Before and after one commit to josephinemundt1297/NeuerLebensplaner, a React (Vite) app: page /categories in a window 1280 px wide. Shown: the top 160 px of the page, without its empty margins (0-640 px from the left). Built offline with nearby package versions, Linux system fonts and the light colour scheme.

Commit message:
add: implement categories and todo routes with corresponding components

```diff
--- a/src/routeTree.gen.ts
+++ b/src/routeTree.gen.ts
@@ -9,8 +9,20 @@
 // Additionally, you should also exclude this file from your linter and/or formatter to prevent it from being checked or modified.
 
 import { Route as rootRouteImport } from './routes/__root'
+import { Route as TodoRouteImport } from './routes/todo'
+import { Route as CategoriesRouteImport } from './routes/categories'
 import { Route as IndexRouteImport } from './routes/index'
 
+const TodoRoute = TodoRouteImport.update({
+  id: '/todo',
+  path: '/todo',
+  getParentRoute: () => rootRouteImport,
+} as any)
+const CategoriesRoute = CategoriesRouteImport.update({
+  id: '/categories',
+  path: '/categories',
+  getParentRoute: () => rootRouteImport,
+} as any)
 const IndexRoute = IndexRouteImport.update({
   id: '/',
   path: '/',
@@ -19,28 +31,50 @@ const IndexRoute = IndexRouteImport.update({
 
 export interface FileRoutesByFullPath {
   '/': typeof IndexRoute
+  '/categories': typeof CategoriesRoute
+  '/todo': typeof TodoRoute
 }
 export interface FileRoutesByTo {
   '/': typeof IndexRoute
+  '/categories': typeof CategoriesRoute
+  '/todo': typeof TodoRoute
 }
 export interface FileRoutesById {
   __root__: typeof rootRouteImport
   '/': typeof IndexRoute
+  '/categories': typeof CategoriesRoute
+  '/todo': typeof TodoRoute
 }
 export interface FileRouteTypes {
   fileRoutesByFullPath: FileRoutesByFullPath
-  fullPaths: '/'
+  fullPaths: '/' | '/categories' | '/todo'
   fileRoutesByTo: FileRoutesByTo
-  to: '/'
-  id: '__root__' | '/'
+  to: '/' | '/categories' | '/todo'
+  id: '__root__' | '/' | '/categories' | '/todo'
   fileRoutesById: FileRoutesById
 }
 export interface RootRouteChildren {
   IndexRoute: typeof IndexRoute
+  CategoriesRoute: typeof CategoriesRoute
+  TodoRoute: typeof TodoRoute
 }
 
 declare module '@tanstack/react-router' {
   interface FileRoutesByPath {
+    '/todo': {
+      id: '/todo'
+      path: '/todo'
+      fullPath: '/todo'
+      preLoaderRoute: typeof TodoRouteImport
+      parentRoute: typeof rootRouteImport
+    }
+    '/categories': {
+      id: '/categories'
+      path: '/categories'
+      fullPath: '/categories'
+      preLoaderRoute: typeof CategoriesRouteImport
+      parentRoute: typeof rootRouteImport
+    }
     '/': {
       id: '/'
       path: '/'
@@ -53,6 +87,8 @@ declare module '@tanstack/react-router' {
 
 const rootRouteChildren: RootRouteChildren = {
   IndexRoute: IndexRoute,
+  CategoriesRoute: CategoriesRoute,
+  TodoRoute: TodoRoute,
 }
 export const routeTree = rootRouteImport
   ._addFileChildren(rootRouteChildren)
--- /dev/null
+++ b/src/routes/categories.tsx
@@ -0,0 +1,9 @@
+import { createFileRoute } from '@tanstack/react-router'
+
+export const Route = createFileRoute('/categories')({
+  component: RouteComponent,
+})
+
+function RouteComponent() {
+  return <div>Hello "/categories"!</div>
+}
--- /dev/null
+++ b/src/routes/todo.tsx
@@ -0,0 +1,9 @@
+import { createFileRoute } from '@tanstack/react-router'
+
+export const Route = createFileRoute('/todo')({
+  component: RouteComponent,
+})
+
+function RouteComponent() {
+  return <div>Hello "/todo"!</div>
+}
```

--------------------------------------------------

Check each line above for the string "IndexRouteImport", then copy the ones that have it.

- Final answer
 import { Route as IndexRouteImport } from './routes/index'
 const IndexRoute = IndexRouteImport.update({
@@ -19,28 +31,50 @@ const IndexRoute = IndexRouteImport.update({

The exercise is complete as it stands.